(Data excerpts)
_____

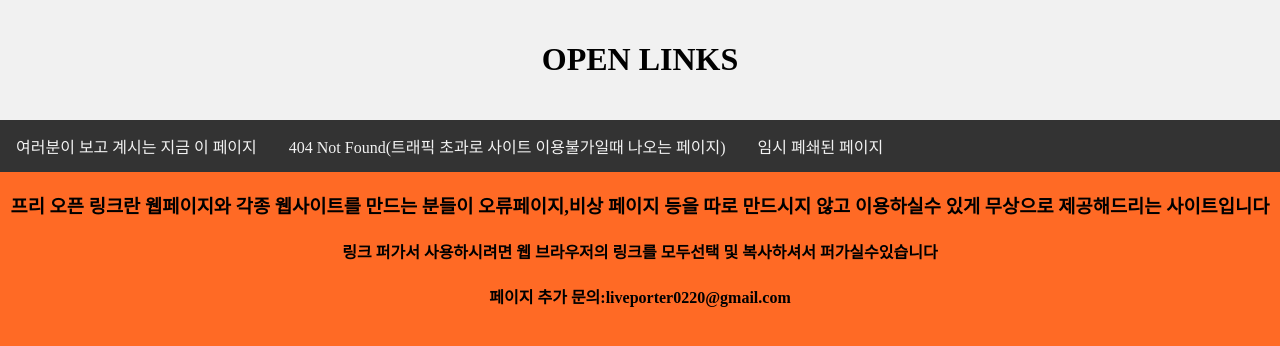
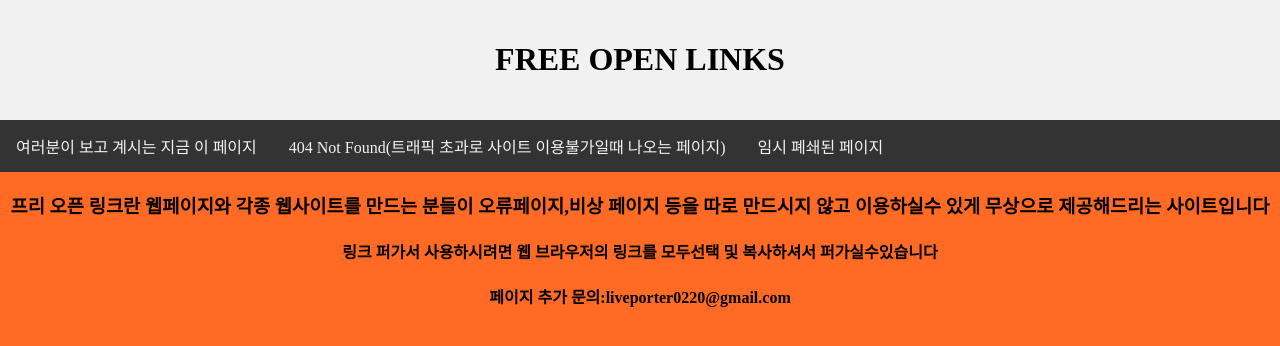
Before and after one commit to porter0220/freeopenlinks, a plain HTML site: page index.html in a window 1280 px wide. Drawn offline with Linux system fonts and the light colour scheme.

Commit message:
Update index.html

```diff
--- a/index.html
+++ b/index.html
@@ -53,7 +53,7 @@ body {
 <body>
 
 <div class="header">
-  <h1>OPEN LINKS</h1>
+  <h1>FREE OPEN LINKS</h1>
 </div>
 
 <div class="topnav">
```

_____

▶ _PROBLEM TO SOLVE_
Each record above should come back exactly the same, only without its pictures.

▶ _THE ANSWER_
Before and after one commit to porter0220/freeopenlinks, a plain HTML site: page index.html in a window 1280 px wide. Drawn offline with Linux system fonts and the light colour scheme.

Commit message:
Update index.html

```diff
--- a/index.html
+++ b/index.html
@@ -53,7 +53,7 @@ body {
 <body>
 
 <div class="header">
-  <h1>OPEN LINKS</h1>
+  <h1>FREE OPEN LINKS</h1>
 </div>
 
 <div class="topnav">
```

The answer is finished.